The study, lead by Douglas O. Richstone of the department of astronomy at the University of Michigan, Ann Arbor, is based on an unusual procedure to predict black hole masses. Commonly, researchers extrapolate the correlations between black-hole mass and the stellar velocity dispersion or bulge luminosity of the host galaxy. This new study suggests that this may be useful for less massive elliptical galaxies but not for largest ones.
In this case, they obtained the data using two ground-telescopes, the Gemini North and Keck 2, in Hawaii, and the NASA Hubble Space Telescope. This way they were able to discover a black hole of 9.7 billion solar mass at the center of the galaxy NGC 3842 (at a distance from Earth of 98 megaparsecs), along with another one of comparable or greater mass in the galaxy NGC 4889 (at a distance of 103 megaparsecs).
The new approach to predicting black holes along with improvements in the equipment used will bring the detection of black holes in more distant galaxies and, probably, some light on how they could form. In the meanwhile, sci-fi authors will keep fuelling our imagination.
Nicholas J. McConnell, Chung-Pei Ma, Karl Gebhardt, Shelley A. Wright, Jeremy D. Murphy, Tod R. Lauer, James R. Graham, & Douglas O. Richston (2011). Two ten-billion-solar-mass black holes at the

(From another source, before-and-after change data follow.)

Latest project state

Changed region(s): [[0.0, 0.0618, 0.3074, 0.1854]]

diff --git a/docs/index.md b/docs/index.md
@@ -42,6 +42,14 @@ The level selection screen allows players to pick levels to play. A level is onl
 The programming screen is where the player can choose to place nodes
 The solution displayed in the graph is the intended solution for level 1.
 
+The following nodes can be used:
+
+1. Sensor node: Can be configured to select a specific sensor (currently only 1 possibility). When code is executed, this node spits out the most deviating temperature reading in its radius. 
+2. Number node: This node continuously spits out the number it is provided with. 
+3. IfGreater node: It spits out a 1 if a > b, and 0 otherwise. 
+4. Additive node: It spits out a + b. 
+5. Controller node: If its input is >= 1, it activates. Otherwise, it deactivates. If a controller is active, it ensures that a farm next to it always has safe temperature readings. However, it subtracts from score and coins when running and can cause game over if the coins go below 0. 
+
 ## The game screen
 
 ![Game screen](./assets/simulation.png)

centres of giant elliptical galaxies Nature : 10.1038/nature1063